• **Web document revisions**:

● ● ●

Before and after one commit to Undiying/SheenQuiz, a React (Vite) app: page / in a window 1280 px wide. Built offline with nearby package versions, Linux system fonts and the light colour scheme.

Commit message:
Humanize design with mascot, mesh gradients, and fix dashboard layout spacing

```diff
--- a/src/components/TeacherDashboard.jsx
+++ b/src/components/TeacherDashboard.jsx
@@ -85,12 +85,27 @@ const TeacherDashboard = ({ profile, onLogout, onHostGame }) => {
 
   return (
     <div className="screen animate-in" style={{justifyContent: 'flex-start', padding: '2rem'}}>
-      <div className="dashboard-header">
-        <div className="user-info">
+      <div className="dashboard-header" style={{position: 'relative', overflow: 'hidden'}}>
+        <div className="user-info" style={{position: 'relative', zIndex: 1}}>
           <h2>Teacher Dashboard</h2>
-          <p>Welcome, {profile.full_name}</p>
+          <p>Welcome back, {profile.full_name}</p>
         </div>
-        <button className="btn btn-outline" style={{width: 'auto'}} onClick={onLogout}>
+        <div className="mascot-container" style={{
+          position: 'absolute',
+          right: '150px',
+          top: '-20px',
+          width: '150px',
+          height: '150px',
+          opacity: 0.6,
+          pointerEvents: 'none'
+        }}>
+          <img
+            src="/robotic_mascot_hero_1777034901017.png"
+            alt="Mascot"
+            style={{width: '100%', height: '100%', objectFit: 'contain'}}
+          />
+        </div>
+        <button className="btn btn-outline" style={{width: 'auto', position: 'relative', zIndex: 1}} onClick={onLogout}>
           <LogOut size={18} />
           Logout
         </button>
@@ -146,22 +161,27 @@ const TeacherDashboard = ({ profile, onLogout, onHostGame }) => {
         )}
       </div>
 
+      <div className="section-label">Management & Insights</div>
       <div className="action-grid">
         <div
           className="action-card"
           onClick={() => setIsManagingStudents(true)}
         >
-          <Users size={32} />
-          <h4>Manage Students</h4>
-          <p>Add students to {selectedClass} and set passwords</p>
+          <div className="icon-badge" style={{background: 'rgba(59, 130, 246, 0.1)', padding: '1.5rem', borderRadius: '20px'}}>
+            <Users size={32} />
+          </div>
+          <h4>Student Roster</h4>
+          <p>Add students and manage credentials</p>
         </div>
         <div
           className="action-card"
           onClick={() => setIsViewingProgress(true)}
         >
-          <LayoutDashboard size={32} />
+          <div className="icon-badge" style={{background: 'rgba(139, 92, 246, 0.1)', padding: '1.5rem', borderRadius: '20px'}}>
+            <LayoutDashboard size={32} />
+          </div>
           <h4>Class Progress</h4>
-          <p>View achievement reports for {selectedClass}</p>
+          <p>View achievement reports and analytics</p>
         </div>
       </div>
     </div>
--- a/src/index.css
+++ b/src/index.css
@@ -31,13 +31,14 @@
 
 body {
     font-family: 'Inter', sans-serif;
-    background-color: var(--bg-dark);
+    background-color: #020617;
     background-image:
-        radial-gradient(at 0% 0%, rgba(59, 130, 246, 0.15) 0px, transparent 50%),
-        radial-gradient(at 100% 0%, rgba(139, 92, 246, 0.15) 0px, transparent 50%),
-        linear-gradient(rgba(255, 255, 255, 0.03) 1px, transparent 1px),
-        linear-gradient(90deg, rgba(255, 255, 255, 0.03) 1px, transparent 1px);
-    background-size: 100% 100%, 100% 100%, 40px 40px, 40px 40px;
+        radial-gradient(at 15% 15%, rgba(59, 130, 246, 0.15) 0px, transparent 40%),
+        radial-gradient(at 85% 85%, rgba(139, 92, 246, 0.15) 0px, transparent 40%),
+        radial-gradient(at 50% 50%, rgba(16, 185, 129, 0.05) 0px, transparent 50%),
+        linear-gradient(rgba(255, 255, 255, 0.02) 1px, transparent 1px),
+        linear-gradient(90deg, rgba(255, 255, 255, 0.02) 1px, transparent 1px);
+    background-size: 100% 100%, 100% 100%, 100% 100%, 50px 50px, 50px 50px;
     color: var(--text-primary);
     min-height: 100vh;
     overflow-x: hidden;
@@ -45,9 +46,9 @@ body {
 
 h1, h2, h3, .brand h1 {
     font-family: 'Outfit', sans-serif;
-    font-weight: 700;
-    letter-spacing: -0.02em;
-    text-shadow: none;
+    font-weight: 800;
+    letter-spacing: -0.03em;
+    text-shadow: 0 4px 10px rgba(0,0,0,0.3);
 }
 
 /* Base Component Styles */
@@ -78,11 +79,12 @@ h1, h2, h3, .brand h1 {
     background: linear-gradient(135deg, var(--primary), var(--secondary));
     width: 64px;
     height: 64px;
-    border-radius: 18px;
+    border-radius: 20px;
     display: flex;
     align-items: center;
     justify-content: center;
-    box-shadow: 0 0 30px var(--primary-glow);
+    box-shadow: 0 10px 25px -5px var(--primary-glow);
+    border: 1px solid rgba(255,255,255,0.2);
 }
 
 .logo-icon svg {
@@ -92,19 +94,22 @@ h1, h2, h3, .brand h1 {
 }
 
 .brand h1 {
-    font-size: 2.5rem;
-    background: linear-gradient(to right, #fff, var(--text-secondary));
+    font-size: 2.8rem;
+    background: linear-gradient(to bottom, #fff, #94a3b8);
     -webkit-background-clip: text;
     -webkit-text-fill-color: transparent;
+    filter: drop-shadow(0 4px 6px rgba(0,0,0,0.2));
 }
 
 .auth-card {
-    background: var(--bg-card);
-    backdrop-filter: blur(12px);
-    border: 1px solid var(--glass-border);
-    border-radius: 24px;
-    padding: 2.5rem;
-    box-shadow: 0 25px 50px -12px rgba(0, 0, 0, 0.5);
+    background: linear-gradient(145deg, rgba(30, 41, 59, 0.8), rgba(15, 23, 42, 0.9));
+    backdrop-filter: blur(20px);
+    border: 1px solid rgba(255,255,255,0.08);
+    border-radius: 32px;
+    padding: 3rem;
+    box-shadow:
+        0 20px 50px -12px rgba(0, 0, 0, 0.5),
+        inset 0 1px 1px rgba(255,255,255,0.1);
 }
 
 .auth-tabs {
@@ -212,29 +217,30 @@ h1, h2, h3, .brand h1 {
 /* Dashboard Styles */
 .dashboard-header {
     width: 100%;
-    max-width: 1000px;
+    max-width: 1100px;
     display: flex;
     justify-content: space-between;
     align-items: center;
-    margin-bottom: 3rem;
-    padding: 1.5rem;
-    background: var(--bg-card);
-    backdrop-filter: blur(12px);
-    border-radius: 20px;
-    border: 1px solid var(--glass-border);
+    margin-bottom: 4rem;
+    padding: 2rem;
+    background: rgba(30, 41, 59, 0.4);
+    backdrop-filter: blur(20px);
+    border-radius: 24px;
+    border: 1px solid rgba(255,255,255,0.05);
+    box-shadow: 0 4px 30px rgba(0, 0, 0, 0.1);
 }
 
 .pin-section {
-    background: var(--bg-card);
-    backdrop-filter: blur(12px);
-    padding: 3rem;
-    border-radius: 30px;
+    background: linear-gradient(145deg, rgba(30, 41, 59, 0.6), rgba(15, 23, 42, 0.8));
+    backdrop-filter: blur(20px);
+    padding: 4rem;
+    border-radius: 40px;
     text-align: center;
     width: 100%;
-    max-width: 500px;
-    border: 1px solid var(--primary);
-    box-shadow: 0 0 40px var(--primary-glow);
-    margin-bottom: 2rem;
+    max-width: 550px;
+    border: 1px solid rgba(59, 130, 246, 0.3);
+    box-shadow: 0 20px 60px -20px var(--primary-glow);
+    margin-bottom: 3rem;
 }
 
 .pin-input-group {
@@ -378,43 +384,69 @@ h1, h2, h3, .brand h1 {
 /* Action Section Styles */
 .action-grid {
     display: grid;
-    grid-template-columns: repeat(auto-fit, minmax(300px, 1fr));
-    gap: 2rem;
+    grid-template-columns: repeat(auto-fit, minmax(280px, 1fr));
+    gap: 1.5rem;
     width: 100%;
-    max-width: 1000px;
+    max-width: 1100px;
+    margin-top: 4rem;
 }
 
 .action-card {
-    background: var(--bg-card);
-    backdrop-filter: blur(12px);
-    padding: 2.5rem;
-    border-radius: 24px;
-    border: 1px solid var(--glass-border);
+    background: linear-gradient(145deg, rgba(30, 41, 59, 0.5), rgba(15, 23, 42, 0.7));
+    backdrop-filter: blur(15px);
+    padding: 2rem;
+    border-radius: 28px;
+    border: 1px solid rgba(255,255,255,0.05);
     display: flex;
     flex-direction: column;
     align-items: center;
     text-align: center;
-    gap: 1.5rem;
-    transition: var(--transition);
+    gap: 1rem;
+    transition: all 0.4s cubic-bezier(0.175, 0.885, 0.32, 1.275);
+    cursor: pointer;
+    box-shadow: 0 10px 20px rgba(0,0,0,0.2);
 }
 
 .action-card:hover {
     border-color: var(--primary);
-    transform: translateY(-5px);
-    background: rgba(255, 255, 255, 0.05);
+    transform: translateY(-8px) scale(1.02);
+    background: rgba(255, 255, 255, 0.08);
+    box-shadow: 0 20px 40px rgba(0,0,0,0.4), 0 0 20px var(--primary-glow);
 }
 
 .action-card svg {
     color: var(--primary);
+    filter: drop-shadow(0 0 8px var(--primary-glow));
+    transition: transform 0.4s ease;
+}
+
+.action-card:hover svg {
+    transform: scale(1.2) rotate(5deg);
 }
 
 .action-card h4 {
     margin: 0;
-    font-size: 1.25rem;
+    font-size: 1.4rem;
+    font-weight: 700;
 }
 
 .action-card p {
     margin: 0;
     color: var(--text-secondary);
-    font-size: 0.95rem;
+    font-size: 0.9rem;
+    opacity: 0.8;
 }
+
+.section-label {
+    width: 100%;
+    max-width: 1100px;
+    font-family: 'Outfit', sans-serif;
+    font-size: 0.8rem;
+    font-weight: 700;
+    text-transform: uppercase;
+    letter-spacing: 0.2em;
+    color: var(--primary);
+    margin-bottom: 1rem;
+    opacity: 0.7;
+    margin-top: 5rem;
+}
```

● ● ●

Could you find every line in the records above that contains the word "profile" and copy it?

• **RESULT FOR THIS EXERCISE**:
@@ -85,12 +85,27 @@ const TeacherDashboard = ({ profile, onLogout, onHostGame }) => {
-          <p>Welcome, {profile.full_name}</p>
+          <p>Welcome back, {profile.full_name}</p>
@@ -146,22 +161,27 @@ const TeacherDashboard = ({ profile, onLogout, onHostGame }) => {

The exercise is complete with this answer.